Obama's 'Strategic Patience' on North Korea Has Failed
The days of dismissing North Korean threats are over, writes House Foreign Affairs Committee Chairman Ed Royce
April 4, 2013
There is something tragically familiar about watching history repeat itself in North Korea, where a brutal dictatorship has spent decades brutalizing its citizens, building a massive system of concentration camps, and increasingly, making war against its neighbors. North Korea's 2010 attacks killed 50 South Korean sailors and civilians. With its war rhetoric escalating, the days of dismissing North Korean threats are over.

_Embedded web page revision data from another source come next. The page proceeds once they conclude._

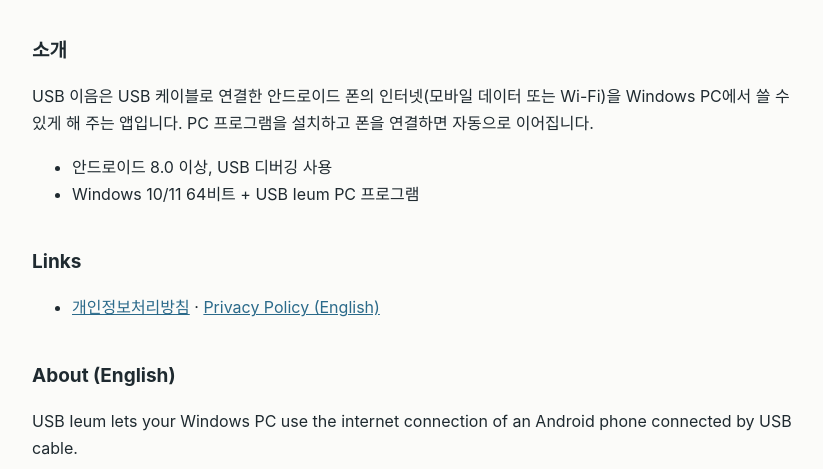
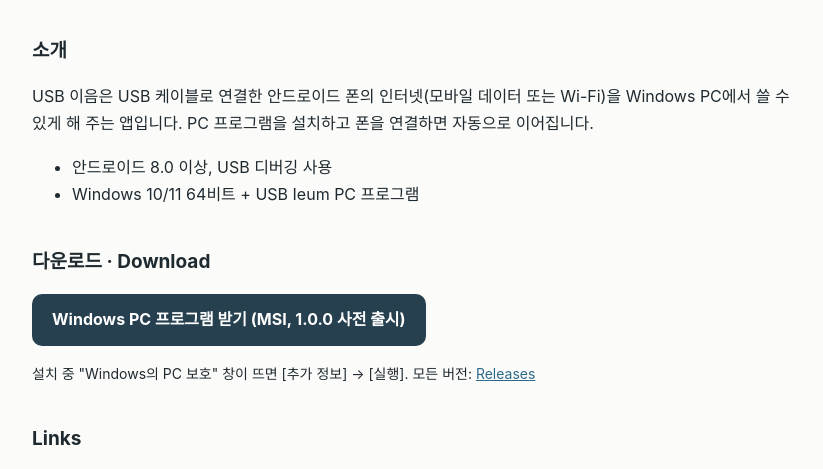
Before and after one commit to herossg/USB_Ieum, a plain HTML site: page index.html in a window 1280 px wide. Shown: the part 244-713 px from the top of the page, without its empty margins (228-1051 px from the left). Drawn offline with Linux system fonts and the light colour scheme.

Commit message:
Add Windows installer download link (v1.0.0 pre-release)
Co-Authored-By: Claude Opus 5.5 <noreply@anthropic.com>
Claude-Session: https://claude.ai/code/session_01Tp4xDQj7ivFBx3M3RxbPXG

```diff
--- a/index.html
+++ b/index.html
@@ -3,11 +3,14 @@
 <title>USB 이음 · USB Ieum</title><link rel="icon" href="icon.png"><style>body{font-family:-apple-system,"Segoe UI","Noto Sans KR","Malgun Gothic",sans-serif;max-width:760px;margin:0 auto;padding:32px 20px 64px;line-height:1.7;color:#1f2a30;background:#fbfbf9}
 header{display:flex;align-items:center;gap:14px;margin-bottom:28px}header img{width:56px;height:56px;border-radius:14px}header a{color:inherit;text-decoration:none;font-weight:700;font-size:20px}
 h1{font-size:26px;line-height:1.3}h2{font-size:19px;margin-top:2em}h3{font-size:17px;margin-top:1.6em}table{border-collapse:collapse;width:100%;font-size:15px}td,th{border:1px solid #d5dcdf;padding:6px 10px;text-align:left}th{background:#eef2f3}
-a{color:#2b6a8a}nav{font-size:14px;margin:8px 0 24px}footer{margin-top:48px;font-size:13px;color:#6b7a80}.hero{background:#26404f;color:#fff;border-radius:16px;padding:28px}.hero h1{margin:0 0 8px}.hero p{margin:0;color:#f2e3a6}</style></head>
+a{color:#2b6a8a}nav{font-size:14px;margin:8px 0 24px}footer{margin-top:48px;font-size:13px;color:#6b7a80}.hero{background:#26404f;color:#fff;border-radius:16px;padding:28px}.hero h1{margin:0 0 8px}.hero p{margin:0;color:#f2e3a6}.btn{display:inline-block;background:#26404f;color:#fff!important;padding:12px 20px;border-radius:10px;text-decoration:none;font-weight:700}</style></head>
 <body><header><img src="icon.png" alt=""><a href="./">USB 이음 · USB Ieum</a></header>
 <div class="hero"><h1>USB 이음</h1><p>USB 케이블 하나로 폰의 인터넷을 Windows PC에서</p></div>
 <h2>소개</h2><p>USB 이음은 USB 케이블로 연결한 안드로이드 폰의 인터넷(모바일 데이터 또는 Wi-Fi)을 Windows PC에서 쓸 수 있게 해 주는 앱입니다. PC 프로그램을 설치하고 폰을 연결하면 자동으로 이어집니다.</p>
 <ul><li>안드로이드 8.0 이상, USB 디버깅 사용</li><li>Windows 10/11 64비트 + USB Ieum PC 프로그램</li></ul>
+<h2>다운로드 · Download</h2>
+<p><a class="btn" href="https://github.com/herossg/USB_Ieum/releases/download/v1.0.0/UsbIeum-x64.msi">Windows PC 프로그램 받기 (MSI, 1.0.0 사전 출시)</a></p>
+<p style="font-size:14px">설치 중 "Windows의 PC 보호" 창이 뜨면 [추가 정보] → [실행]. 모든 버전: <a href="https://github.com/herossg/USB_Ieum/releases">Releases</a></p>
 <h2>Links</h2><ul><li><a href="privacy.html">개인정보처리방침</a> · <a href="privacy-en.html">Privacy Policy (English)</a></li></ul>
 <h2>About (English)</h2><p>USB Ieum lets your Windows PC use the internet connection of an Android phone connected by USB cable.</p>
 <h2>문의 · Contact</h2><p>CNP — <a href="mailto:love.kor.1976@gmail.com">love.kor.1976@gmail.com</a></p>
```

President Obama's policy of "strategic patience" has mostly failed. While the president's belated enthusiasm for missile defense is welcome, North Korea is not a crisis we can address through conventional military deterrence or conventional diplomacy alone.
In the case of North Korea, money truly is the root of all evil. While the people of North Korea continue to starve, Kim Jong Un squanders resources on weapons of mass destruction and luxury items for the elite.

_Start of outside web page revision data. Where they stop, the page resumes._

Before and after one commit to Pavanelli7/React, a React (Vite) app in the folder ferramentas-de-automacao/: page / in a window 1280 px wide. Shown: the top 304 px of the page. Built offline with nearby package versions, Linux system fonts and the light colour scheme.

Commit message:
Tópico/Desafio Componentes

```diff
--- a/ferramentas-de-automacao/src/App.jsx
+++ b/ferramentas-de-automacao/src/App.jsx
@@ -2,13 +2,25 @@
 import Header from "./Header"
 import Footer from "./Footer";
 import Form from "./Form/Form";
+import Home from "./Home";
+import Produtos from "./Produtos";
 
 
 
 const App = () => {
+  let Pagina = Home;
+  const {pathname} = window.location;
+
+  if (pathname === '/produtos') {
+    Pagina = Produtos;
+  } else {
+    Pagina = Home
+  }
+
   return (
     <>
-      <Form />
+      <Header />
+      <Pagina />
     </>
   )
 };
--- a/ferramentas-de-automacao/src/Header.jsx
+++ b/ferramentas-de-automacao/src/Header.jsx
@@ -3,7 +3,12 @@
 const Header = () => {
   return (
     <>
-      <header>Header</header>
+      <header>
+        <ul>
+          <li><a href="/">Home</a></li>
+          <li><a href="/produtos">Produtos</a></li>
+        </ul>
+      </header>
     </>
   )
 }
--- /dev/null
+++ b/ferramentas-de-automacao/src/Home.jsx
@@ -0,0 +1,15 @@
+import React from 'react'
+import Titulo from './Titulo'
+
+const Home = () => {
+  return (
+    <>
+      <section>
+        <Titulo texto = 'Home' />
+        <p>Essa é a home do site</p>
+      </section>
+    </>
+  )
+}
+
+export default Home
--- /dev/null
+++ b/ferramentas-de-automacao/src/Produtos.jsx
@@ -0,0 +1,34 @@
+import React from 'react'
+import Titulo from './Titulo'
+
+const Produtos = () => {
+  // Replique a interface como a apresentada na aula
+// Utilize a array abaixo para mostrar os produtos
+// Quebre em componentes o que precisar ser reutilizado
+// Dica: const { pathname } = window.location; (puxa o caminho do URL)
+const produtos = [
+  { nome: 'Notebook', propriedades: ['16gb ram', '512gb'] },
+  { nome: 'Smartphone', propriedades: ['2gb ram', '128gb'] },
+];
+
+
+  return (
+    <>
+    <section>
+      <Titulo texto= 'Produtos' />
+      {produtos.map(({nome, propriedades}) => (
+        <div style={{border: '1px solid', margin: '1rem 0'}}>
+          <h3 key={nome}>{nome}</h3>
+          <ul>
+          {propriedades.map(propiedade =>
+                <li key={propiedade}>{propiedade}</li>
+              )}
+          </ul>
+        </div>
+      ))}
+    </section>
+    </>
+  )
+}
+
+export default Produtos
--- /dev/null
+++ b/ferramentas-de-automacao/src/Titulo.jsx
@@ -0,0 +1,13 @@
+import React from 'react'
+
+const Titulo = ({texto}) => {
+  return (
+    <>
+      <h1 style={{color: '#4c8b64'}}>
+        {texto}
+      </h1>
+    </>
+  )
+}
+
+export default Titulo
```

But we have found effective, nonmilitary ways to pressure North Korea, such as the 2005 sanctions against the regime's finances that brought it to the brink of financial ruin. We should also be more vocal about Kim Jong Un's deplorable treatment of his own people, and give our strong support to the United Nations commission of inquiry that will soon look into crimes against humanity in North Korea. The administration has failed to give sufficient support to broadcasting to the people of North Korea, or to explore creative ways to provide them with a free flow of liberating information.

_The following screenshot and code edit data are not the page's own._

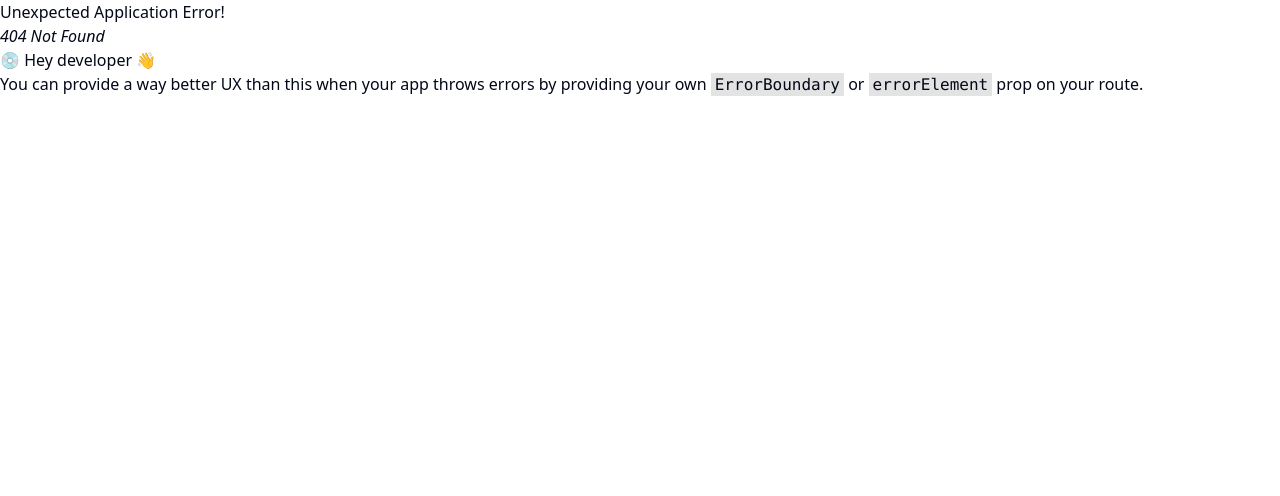
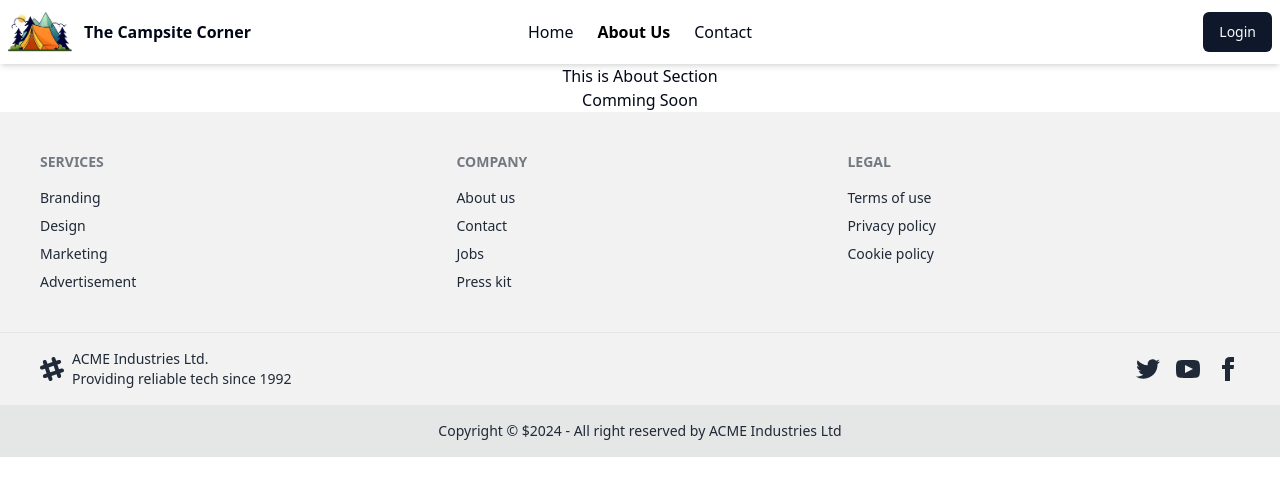
Before and after one commit to sohel-tech4/campers-shop-client, a React (Vite) app: page /aboutus in a window 1280 px wide. Before the commit this address had no page. Shown: the top 496 px of the page. Built offline with nearby package versions, Linux system fonts and the light colour scheme.

Commit message:
edit nav

```diff
--- /dev/null
+++ b/src/pages/AboutUs/AboutUs.tsx
@@ -0,0 +1,10 @@
+function AboutUs() {
+  return (
+    <div className="text-center">
+      <h1>This is About Section</h1>
+      <h1>Comming Soon</h1>
+    </div>
+  );
+}
+
+export default AboutUs;
--- /dev/null
+++ b/src/pages/Contact/Contact.tsx
@@ -0,0 +1,10 @@
+function Contact() {
+  return (
+    <div className="text-center">
+      <h1>This Contact Page</h1>
+      <h1>Comming Soon....</h1>
+    </div>
+  );
+}
+
+export default Contact;
```
Also changed, not shown: src/routes/router.tsx (+10 -0 lines).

We must be willing to apply tough financial sanctions that will deny Kim Jong Un the means to threaten us. In the longer term, the only way to achieve a lasting peace on the Korean peninsula will be to empower the people of North Korea to bring about real change.